Lebanese Forces leader Samir Geagea, who has slammed the Parliament’s endorsement of Electricite du Liban contract workers’ bill, weighed in on the situation.
“Following deliberations among all March 14 parties, it has been decided that our MPs will not participate in the meeting of Parliament’s Secretariat,” Geagea told a news conference at his residence in Maarab, north of Beirut. He said it was decided to send Makari to brief Berri on the situation.
Geagea said the absence of March 14 MPs from the Secretariat’s meeting was meant to express their stance on the employment of EDL contract workers. “We are waiting for a clear and frank statement from Speaker Berri in this respect,” he said. “Parliament cannot continue to function in the same selective manner as it has in the past year.”
Christian MPs from both the March 8 and March 14 camps have strongly opposed the EDL contract workers law, claiming that it will lead to the underrepresentation of Christians in the civil service sector. EDL contract workers have been on a two-month strike to demand full-time employment.
MPs from the Future bloc, Amal and Hezbollah teamed up to support the law. But when Berri put the law to a vote, it was unclear who was with or against it, as no tally was taken.

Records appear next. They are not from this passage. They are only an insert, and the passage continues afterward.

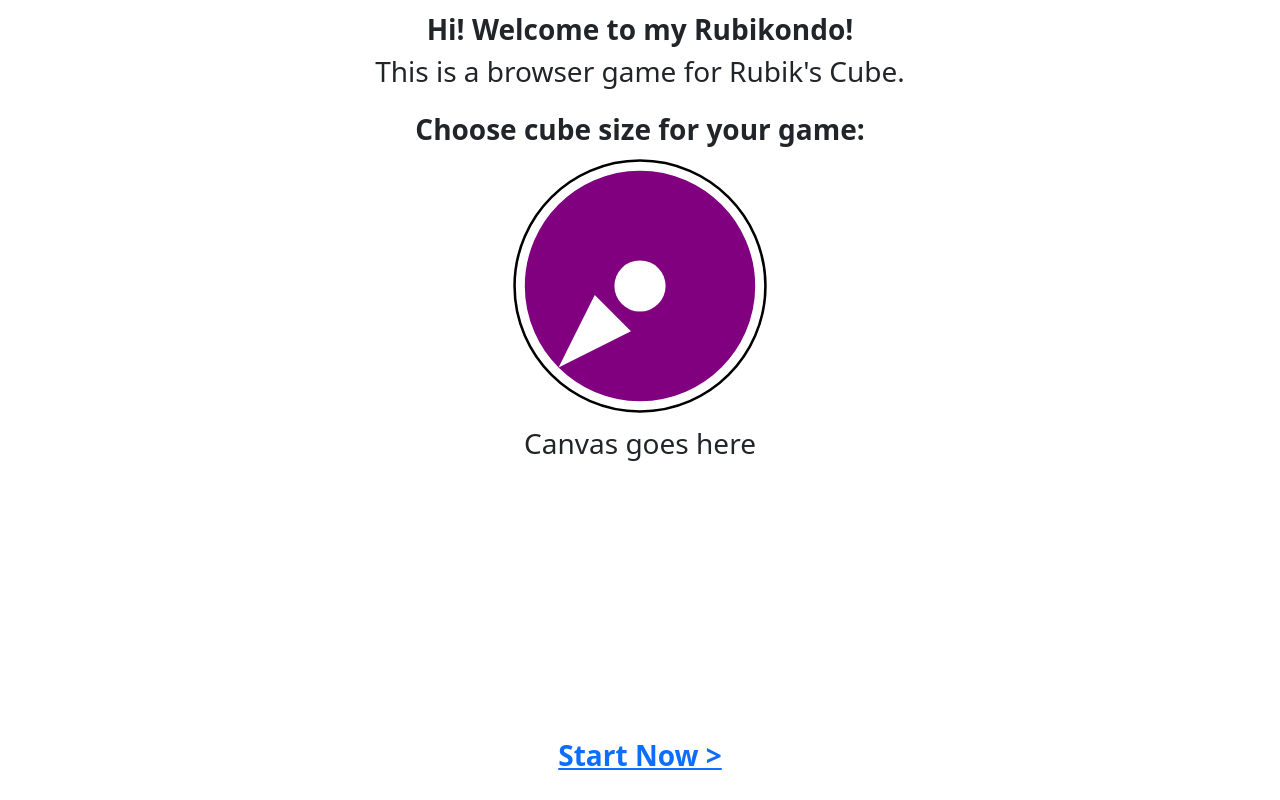
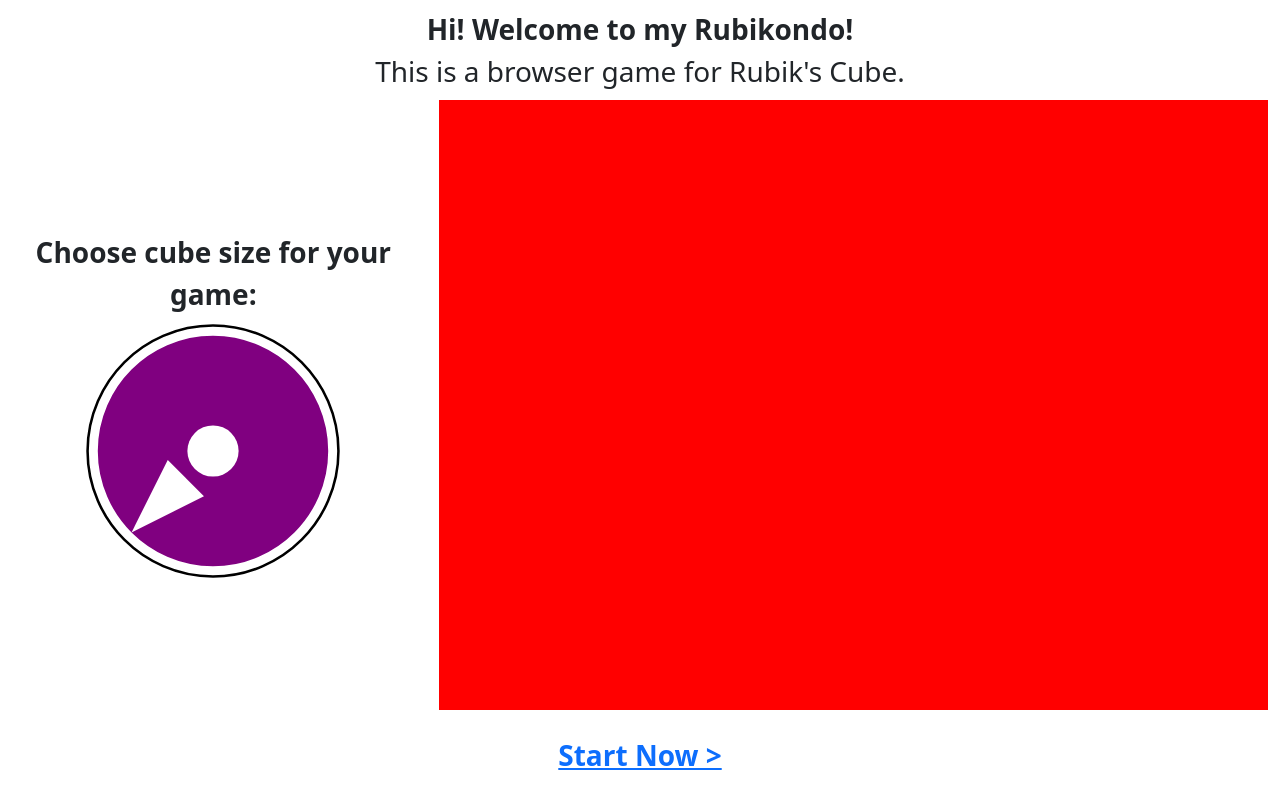
Before and after one commit to FonzTech/Rubikondo, a React (Vite) app: page / in a window 1280 px wide. Built offline with nearby package versions, Linux system fonts and the light colour scheme.

Commit message:
Add stub for canvas test

```diff
--- /dev/null
+++ b/src/CanvasPreview/CanvasPreview.tsx
@@ -0,0 +1,21 @@
+import * as React from 'react'
+
+interface CanvasPreviewProps {
+  addStyle: React.CSSProperties
+};
+
+const CanvasPreview: React.FC<CanvasPreviewProps> = ({
+  addStyle = {}
+}) => {
+  return (
+    <div
+      data-testid={"canvas-preview"}
+      style={{
+        ...addStyle,
+        backgroundColor: "red"
+      }}
+    ></div>
+  );
+};
+
+export default CanvasPreview;
--- a/src/HomePage/HomePage.css
+++ b/src/HomePage/HomePage.css
@@ -2,6 +2,9 @@
   min-height: 480px;
 }
 
-#home-page > div:nth-child(3) {
-  flex-grow: 2;
+/* Bootstrap's lg-class */
+@media (min-width: 993px) {
+  #home-page > div:nth-child(2) {
+    flex-grow: 2;
+  }
 }
--- a/src/HomePage/HomePage.tsx
+++ b/src/HomePage/HomePage.tsx
@@ -1,34 +1,49 @@
 import * as React from 'react'
-import {Container} from "react-bootstrap";
+import {Container, Row, Col} from "react-bootstrap";
 import './HomePage.css';
 import {useState} from "react";
 import Knob from "../Knob/Knob.tsx";
+import CanvasPreview from "../CanvasPreview/CanvasPreview.tsx";
 
 const HomePage: React.FC = () => {
   const [gameSize, setGameSize] = useState<number>(2);
 
   return (
-    <Container id="home-page" fluid className="d-flex flex-column vh-100 text-center" data-testid="home-page">
+    <Container id="home-page" fluid className="vh-100 text-center d-flex flex-column" data-testid="home-page">
+      <Row>
+        <Col xs={12}>
           <div className="fs-3 pt-2 pb-2">
             <b>Hi! Welcome to my Rubikondo!</b>
             <div className="fs-3">This is a browser game for Rubik's Cube.</div>
           </div>
+        </Col>
+      </Row>
+      <Row>
+        <Col xs={12} lg={4} className="d-flex justify-content-center align-items-center">
           <div className="text-center d-flex flex-column pt-2 pb-2">
             <div className="fs-3 pb-2">
               <b>Choose cube size for your game:</b>
             </div>
             <div>
-          <Knob minHeight="256px" />
+              <Knob minHeight="256px"/>
             </div>
           </div>
-      <div className="fs-3">
-        Canvas goes here
+        </Col>
+        <Col xs={12} lg={8}>
+          <div className="fs-3 d-flex flex-column h-100">
+            <CanvasPreview addStyle={{ width: "100%", flexGrow: "1", minHeight: "256px" }} />
           </div>
+        </Col>
+      </Row>
+      <Row>
+        <Col xs={12}>
           <div className="pt-4 pb-4">
             <a className="fs-3" href={`/game?size=${gameSize}`}>
               <b>Start Now &gt;</b>
             </a>
           </div>
+        </Col>
+      </Row>
     </Container>
   );
 };
--- a/src/Knob/Knob.tsx
+++ b/src/Knob/Knob.tsx
@@ -5,7 +5,7 @@ import {useRef, useState} from "react";
 import * as THREE from "three";
 
 interface KnobProps {
-  minHeight: string;
+  minHeight: string
 }
 
 const ANGLE_BOUNDARY_LEFT: Readonly<number> = THREE.MathUtils.degToRad(135);
```
Also changed, not shown: 1 other file (tests, documents, lock files or other folders). Lines whose indentation alone changed are shown as unchanged.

MPs from Michel Aoun’s Change and Reform parliamentary bloc, the Lebanese Forces and the Kataeb (Phalange) party boycotted a Parliament session Tuesday in protest at the legislature’s endorsement of the law the day before. Later in the same day, Aoun’s 10 ministers thwarted a quorum for a Cabinet session for the same reasons, throwing both the government and Parliament into paralysis.
The issue has heightened tensions between Berri and Aoun, who are political allies.
MPs who oppose the law may challenge it before the Constitutional Council or propose another one and forward it to Parliament. A third option would be for President Michel Sleiman to refuse to sign the law.
Future MP Ahmad Fatfat, a member of the Secretariat, said the secretariat’s meeting was designed to ratify the minutes of the parliamentary session. “But since there was no initiative to deal with the matters under discussion [the EDL contract workers law], the March 14 MPs decided to boycott this session,” Fatfat said in a statement.
MP Alain Aoun from Aoun’s bloc said their boycott of the sessions was aimed to protest the way the draft law on the EDL contract workers was voted on. “We demand a new vote [on the law] in order to prevent any ambiguity and put an end to uncertainty. This will not undercut the role of Parliament Speaker,” Aoun said in a statement.